One of Britain’s biggest thinktanks has called for Individual Savings Accounts to be scrapped following an independent analysis.
The Institute for Public Policy Research says that ISAs have failed to encourage consumers to save because new research shows that more than half of the households in the UK have inadequate savings.
Figures from the body show that among low to middle income families around 50% have less than one month’s gross income in savings, while 44% of families who earn less than £200 a week have no form of savings. Although ISAs were first introduced in 1999 to encourage consumers to save, less than a third of families who earn below £600 a week own an ISA.
Following the Office for Budget Responsibility‘s forecast for a decline in savings, the thinktank suggests that a new form of “lifetime bonus saving accounts” should be introduced to replace ISAs.
“Our research shows that people on low to middle incomes want simple savings accounts with few terms and conditions, little in the way of small print and paying an easily understandable reward,” commented IPPR director Nick Pearce.
“The current tax relief given to higher-income earners could be withdrawn without reducing their propensity to save.

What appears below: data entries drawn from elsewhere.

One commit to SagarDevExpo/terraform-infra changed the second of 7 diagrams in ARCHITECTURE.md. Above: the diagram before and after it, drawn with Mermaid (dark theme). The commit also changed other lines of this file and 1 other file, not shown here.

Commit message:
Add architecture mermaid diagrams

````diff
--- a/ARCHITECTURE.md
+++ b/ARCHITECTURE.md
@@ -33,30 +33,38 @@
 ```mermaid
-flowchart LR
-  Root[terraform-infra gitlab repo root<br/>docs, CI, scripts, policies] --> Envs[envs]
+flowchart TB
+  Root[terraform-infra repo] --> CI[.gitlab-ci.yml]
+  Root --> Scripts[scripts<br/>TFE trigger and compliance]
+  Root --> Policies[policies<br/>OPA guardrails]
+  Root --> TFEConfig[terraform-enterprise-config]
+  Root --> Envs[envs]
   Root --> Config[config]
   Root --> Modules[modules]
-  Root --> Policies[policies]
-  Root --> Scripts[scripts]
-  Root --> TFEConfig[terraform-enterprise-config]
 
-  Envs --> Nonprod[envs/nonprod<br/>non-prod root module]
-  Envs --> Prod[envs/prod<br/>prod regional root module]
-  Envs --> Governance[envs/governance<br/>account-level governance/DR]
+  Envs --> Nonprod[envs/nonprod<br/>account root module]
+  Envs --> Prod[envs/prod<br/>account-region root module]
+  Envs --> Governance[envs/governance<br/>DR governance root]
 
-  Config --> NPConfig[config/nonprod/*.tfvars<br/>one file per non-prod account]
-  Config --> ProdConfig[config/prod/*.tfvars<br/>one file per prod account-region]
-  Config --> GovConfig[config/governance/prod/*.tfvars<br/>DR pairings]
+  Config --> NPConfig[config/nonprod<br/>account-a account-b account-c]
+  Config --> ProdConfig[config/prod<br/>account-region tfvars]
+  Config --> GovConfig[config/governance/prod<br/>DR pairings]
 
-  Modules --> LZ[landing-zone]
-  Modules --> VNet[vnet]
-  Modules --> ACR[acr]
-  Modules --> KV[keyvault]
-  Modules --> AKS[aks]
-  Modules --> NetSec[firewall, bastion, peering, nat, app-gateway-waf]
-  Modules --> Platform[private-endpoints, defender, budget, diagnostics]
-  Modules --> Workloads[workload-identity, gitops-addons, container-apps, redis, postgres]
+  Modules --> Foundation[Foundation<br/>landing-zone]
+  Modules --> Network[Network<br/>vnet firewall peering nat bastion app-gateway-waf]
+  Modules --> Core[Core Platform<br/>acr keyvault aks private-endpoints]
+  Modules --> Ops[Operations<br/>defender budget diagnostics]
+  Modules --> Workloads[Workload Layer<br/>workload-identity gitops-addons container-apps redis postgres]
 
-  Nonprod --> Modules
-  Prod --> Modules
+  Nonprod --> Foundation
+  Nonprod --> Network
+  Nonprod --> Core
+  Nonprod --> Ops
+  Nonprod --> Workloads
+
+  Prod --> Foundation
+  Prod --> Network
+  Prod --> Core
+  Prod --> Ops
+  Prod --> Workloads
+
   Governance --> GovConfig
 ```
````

Instead, these funds could be used to increase saving by low to middle-income families and boost aggregate saving to improve the UK’s saving ratio at no extra cost to the government.”
According to the body, the new “lifetime bonus savings account” would offer a bonus on a sliding scale, starting at £1 for every £10 deposited for the first £1000, however the amount would be capped once £3000 is saved.